> **Exercise goal**:
Below are lines of data; give the number of them that contain "height", and only that.

Dataset records: Begin

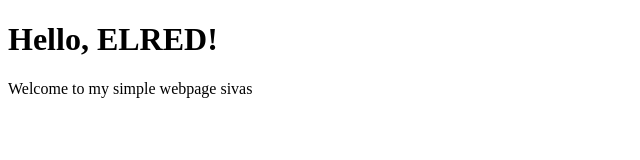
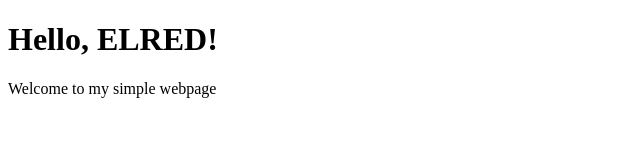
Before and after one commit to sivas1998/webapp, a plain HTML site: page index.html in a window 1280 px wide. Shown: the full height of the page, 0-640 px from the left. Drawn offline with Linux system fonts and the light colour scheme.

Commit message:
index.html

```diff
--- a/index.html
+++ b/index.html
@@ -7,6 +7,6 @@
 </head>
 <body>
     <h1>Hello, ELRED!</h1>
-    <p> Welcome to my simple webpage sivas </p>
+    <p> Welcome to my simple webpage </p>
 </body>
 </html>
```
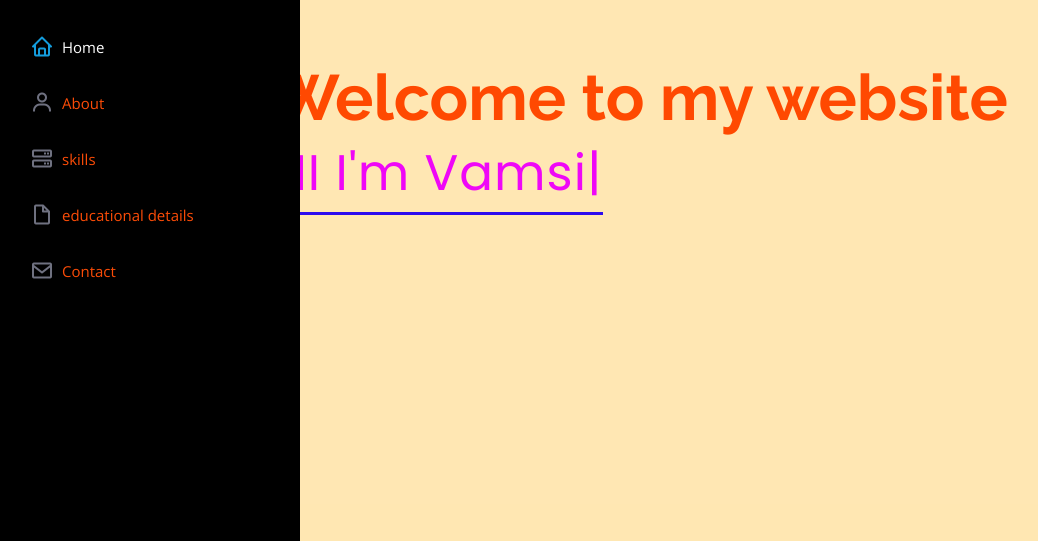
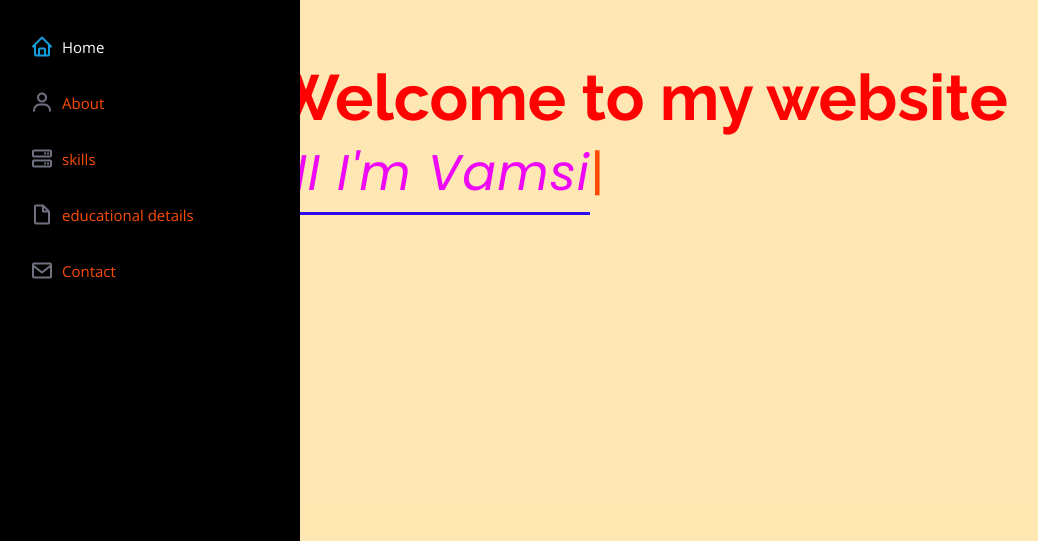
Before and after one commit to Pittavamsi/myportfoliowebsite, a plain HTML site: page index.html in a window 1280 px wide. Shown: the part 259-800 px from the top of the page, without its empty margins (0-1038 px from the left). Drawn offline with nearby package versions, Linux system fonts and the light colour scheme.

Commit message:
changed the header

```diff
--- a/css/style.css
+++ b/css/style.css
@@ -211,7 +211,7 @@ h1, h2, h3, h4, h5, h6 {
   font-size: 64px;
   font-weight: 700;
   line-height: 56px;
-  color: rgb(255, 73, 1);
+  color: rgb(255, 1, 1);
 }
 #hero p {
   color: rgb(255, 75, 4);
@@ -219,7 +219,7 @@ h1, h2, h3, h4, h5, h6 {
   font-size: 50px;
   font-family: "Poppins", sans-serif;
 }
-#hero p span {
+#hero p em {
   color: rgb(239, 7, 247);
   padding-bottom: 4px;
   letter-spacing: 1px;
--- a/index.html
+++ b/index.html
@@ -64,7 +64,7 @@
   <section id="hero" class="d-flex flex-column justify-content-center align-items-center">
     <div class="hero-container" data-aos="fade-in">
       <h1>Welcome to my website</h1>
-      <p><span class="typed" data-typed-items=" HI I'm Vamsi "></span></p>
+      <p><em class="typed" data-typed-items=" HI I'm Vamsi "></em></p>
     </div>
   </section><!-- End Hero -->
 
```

Dataset records: End

> **Answer to the problem**:
2